But the expansion of the lobster fishery has come at the cost of an even more lucrative one: abalone. Another one of Branch’s students, Elizabeth Day, found that the urchins the lobsters have essentially wiped out are key to the survival of juvenile abalone. “The urchins are sheltering places,” Branch explained, where young abalone can hide until they’re large enough to fend off many of their predators. When urchins disappear, so, too, do young abalone, Day’s research found. “If you remove the urchins, very quickly, the numbers of juvenile abalone crash,” Branch explained. And that means the abalone are getting a double whammy—”the adults are being decimated by poachers, and… the survival of the juveniles is being diminished by the removal of urchins by lobsters.”

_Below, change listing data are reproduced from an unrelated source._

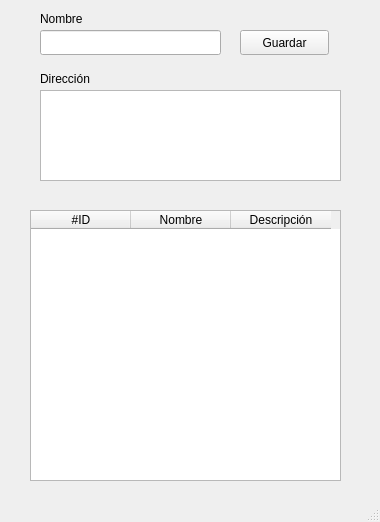
Old version of the form ui/marca.ui in the repository hm2206/strong_teeth.
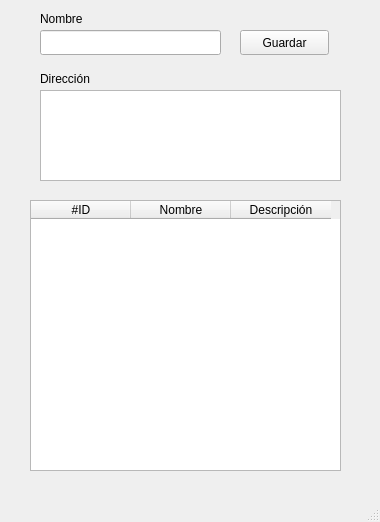
New version of the form.

What changed in the file:
```diff
--- a/ui/marca.ui
+++ b/ui/marca.ui
@@ -27,7 +27,7 @@
     <property name="geometry">
      <rect>
       <x>30</x>
-      <y>210</y>
+      <y>200</y>
       <width>311</width>
       <height>271</height>
      </rect>
```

Meanwhile, on the western coast, the lobsters have found a way to persist at low densities. So far, Branch said he hasn’t found anywhere where things have shifted the other way—from lobsters to whelks—which is “very surprising”, given that the lobster population is a mere 2.6% or so of its former glory. Barkai was never able to repeat the scale of his experiment (perhaps unsurprisingly, he was unable to get permits to move thousands of lobsters after what happened), so it remains unknown how rare the lobsters must become—or how abundant whelks with their bryozoan bodyguards have to be—before the marine snails are able to turn on their crustacean predators. It’s probably a good thing that such a shift hasn’t happened yet, though, because it’s not clear how to undo this kind of role reversal—or if that’s even possible. There simply isn’t a roadmap for reintroducing lobsters to areas dominated by whelks.

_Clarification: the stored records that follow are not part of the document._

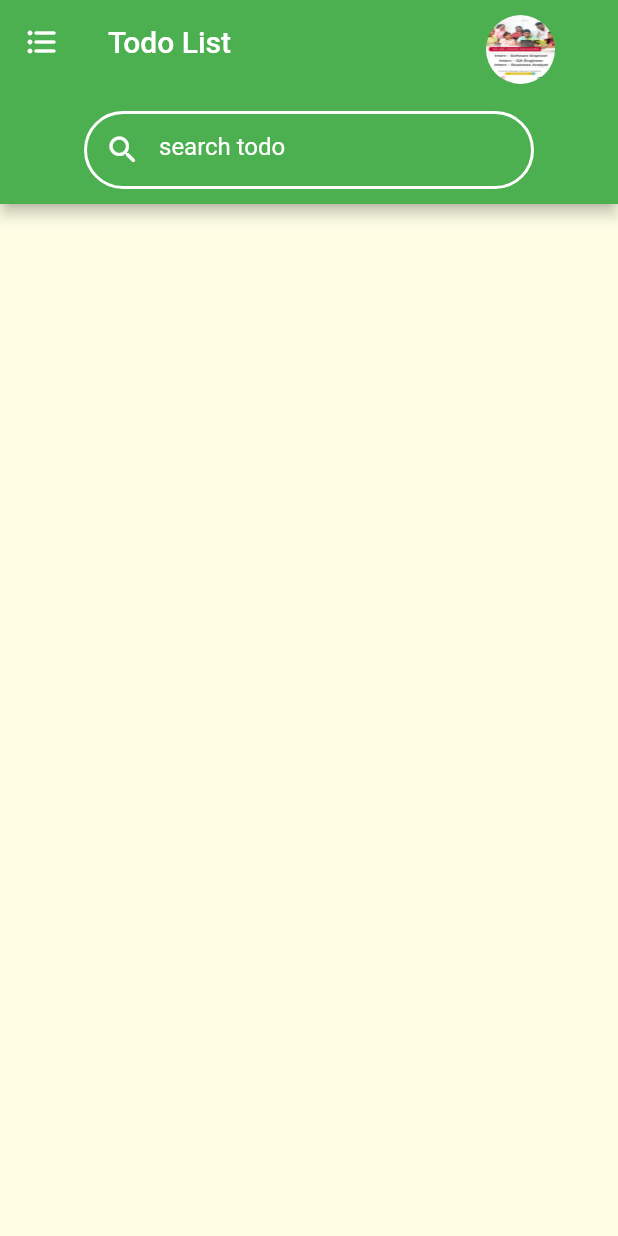
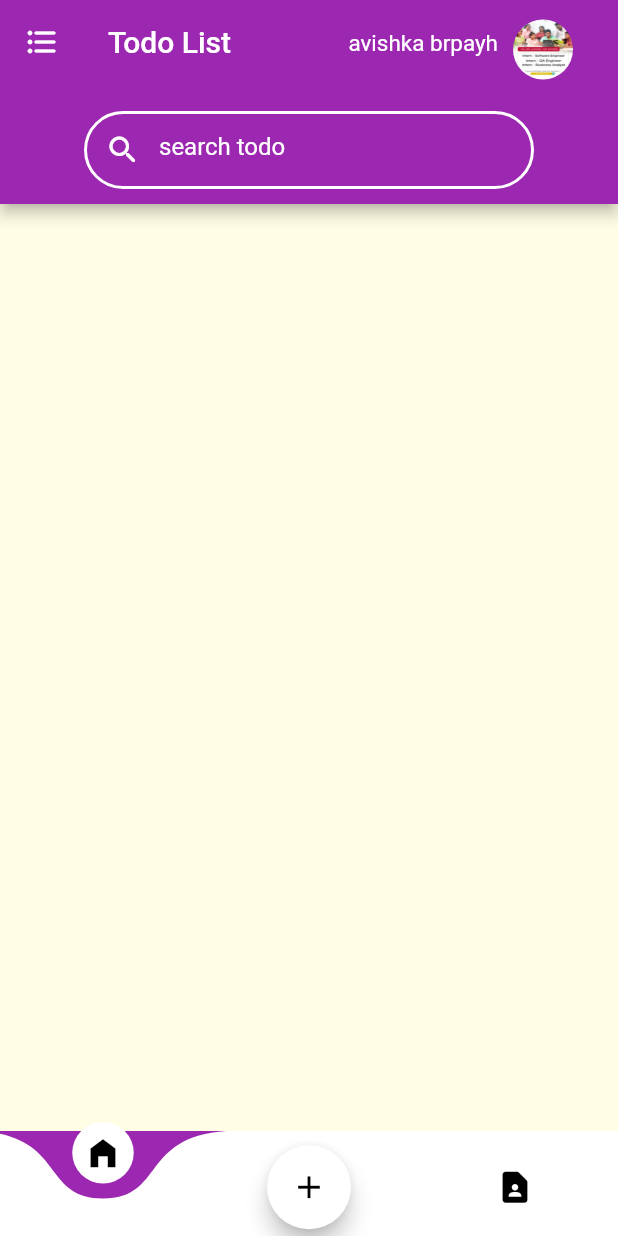
Before and after one commit to shanuDhanusha/todo, a Flutter app: the screen it shows after launch, on a phone screen of 412 x 824 dp. Run offline on Flutter 3.47's test engine with Material 2 defaults, Android fonts, the light colour scheme and no system bars; drawn by our look-alikes of curved_navigation_bar.

Commit message:
new update bottum navigation bar

```diff
--- a/lib/main.dart
+++ b/lib/main.dart
@@ -1,4 +1,5 @@
 import 'package:flutter/material.dart';
+import 'package:curved_navigation_bar/curved_navigation_bar.dart';
 
 void main() {
   runApp(const MyApp());
@@ -20,8 +21,8 @@
          canvasColor: const Color.fromRGBO(255, 254, 229,1),
        ),
       home: Scaffold(
-           appBar: AppBar(
-             backgroundColor: Colors.green,
+        appBar:AppBar(
+          backgroundColor: Colors.purple,
           leading: const IconButton(
             icon: Icon(Icons.format_list_bulleted_rounded,color: Colors.white,),
             onPressed: null,
@@ -33,8 +34,8 @@
 
           bottom:PreferredSize(
             preferredSize:Size(0, 80),
-
             child:Container(
+              //color: Colors.white,
               child: Center(
                 child: Container(
                   width: 300,
@@ -49,6 +50,7 @@
                     style: TextStyle(color: Colors.white),
                     cursorColor: Colors.white,
                     textAlign: TextAlign.start,
+
                     decoration:InputDecoration(
                         hintText: 'search todo',
                         hintStyle: TextStyle(color: Colors.white),
@@ -66,9 +68,23 @@
           ),
           actions:  [
             Container(
-                  margin: EdgeInsets.only(right: 40,top: 10),
-                  width: 50,
-                  height: 50,
+              margin:EdgeInsets.only(top: 20,right: 10),
+              child: const Column(
+                children: [
+                  Text("avishka brpayh",
+                    style: TextStyle(
+                        fontSize: 15,
+                        color: Colors.white
+                    ),
+                  )
+                ],
+              ),
+            ),
+
+            Container(
+              margin: EdgeInsets.only(right: 30,top: 10),
+              width: 40,
+              height: 40,
               decoration: const BoxDecoration(
                   shape: BoxShape.circle,
                   image: DecorationImage(
@@ -80,6 +96,34 @@
           ],
 
         ),
+        body: null,//body widget
+        bottomNavigationBar: CurvedNavigationBar(
+              backgroundColor: Colors.purple,
+              //color: Colors.white10,
+              height: 70,
+              onTap: (index){
+                print(index);
+              },
+              items:  const [
+                Icon(Icons.home_filled,
+                  size: 25,
+                  color: Colors.black,
+                ),
+                FloatingActionButton(
+                  backgroundColor: Colors.white,
+                  hoverColor: Colors.purple,
+                  onPressed: null,
+                  child: Icon(Icons.add,
+                    size: 25,
+                    color: Colors.black,
+                  ),
+                ),
+                Icon(Icons.contact_page_rounded,
+                  size: 25,
+                  color: Colors.black,
+                )
+              ],
+            ),
         ),
 
     );
--- a/pubspec.yaml
+++ b/pubspec.yaml
@@ -35,6 +35,7 @@ dependencies:
   # The following adds the Cupertino Icons font to your application.
   # Use with the CupertinoIcons class for iOS style icons.
   cupertino_icons: ^1.0.2
+  curved_navigation_bar: ^1.0.3
 
 dev_dependencies:
   flutter_test:
```
Also changed, not shown: pubspec.lock. Lines whose indentation alone changed are shown as unchanged.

Still, even if the lobsters are keeping the whelks at bay for now, the possibility of a shift to snail-covered seabeds looms as the battle over the west coast lobster fishery heats up. For now, limiting or even halting lobster fishing altogether could help lobster populations bounce back—which is why the World Wide Fund for Nature – South Africa (WWF) faced off in court last week against the Department of Agriculture, Forestry and Fisheries (DAFF) over the total allowable catch limits for the iconic seafood. WWF is arguing that the limits are too high, and that DAFF is ignoring scientific advice—a charge the government disputes.
If WWF’s efforts fail—and they’re right about the catch limits being too high—then the lobsters will become even more scarce in years to come. And if that happens, then Branch and other ecologists in South Africa just might get the chance to learn what it takes for the whelks to take over.
Citation: Bakai & McQuaid, 1988. Predator-Prey Role Reversal in a Marine Benthic Ecosystem. Science, 242(4875): 62-64. DOI:10.1126/science.242.4875.62
And for those who noticed: No, it’s not a coincidence that the embedded tweets come from a “Branch”—Trevor Branch, a professor at the University of Washington, is George Branch’s son.